■ Task to carry out:
When a line in the records contains the string "docs", copy that line.

■ Data for review:
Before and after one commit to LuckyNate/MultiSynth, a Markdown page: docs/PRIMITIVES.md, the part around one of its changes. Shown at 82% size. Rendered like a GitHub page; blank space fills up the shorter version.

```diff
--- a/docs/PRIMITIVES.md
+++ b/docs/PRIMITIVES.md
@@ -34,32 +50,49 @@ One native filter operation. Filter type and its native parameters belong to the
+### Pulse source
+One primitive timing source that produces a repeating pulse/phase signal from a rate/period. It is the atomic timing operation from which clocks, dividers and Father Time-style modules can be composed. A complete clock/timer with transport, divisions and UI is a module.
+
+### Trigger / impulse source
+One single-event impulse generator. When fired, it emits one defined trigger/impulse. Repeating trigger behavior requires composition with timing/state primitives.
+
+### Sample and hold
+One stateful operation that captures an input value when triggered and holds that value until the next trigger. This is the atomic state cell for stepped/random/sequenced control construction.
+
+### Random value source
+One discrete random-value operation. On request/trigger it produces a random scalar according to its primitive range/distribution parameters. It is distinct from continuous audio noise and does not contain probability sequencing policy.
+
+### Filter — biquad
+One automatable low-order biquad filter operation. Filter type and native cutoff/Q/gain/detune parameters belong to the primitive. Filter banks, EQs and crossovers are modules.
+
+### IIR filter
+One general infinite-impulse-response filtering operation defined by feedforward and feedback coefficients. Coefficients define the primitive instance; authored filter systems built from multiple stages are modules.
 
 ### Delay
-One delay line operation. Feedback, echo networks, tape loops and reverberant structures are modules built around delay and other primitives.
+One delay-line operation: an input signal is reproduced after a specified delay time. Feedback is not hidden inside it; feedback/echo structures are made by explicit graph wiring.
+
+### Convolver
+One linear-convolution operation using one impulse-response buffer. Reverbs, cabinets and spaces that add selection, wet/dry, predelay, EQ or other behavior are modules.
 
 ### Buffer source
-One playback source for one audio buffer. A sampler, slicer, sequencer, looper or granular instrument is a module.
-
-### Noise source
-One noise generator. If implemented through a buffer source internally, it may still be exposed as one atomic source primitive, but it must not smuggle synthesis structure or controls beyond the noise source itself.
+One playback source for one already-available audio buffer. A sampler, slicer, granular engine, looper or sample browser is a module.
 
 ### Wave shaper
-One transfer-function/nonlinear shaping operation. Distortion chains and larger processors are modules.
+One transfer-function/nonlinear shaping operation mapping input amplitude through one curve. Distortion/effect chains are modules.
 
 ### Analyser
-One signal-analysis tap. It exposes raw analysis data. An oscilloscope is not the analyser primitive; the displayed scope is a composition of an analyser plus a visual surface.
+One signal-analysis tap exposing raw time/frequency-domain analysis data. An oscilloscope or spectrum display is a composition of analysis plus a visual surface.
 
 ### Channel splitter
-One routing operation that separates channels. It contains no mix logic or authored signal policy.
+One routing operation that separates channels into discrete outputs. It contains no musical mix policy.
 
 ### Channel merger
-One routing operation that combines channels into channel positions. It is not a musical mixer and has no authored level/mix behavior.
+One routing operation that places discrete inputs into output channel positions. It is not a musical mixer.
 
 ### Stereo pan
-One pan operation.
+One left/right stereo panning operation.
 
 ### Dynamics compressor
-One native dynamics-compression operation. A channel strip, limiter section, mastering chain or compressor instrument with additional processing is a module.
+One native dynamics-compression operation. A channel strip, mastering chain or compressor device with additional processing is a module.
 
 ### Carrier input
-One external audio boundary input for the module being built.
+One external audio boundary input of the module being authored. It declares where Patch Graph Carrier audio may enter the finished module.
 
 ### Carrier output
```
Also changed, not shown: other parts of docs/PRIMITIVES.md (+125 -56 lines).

■ Exercise solution:
Before and after one commit to LuckyNate/MultiSynth, a Markdown page: docs/PRIMITIVES.md, the part around one of its changes. Shown at 82% size. Rendered like a GitHub page; blank space fills up the shorter version.
--- a/docs/PRIMITIVES.md
+++ b/docs/PRIMITIVES.md
Also changed, not shown: other parts of docs/PRIMITIVES.md (+125 -56 lines).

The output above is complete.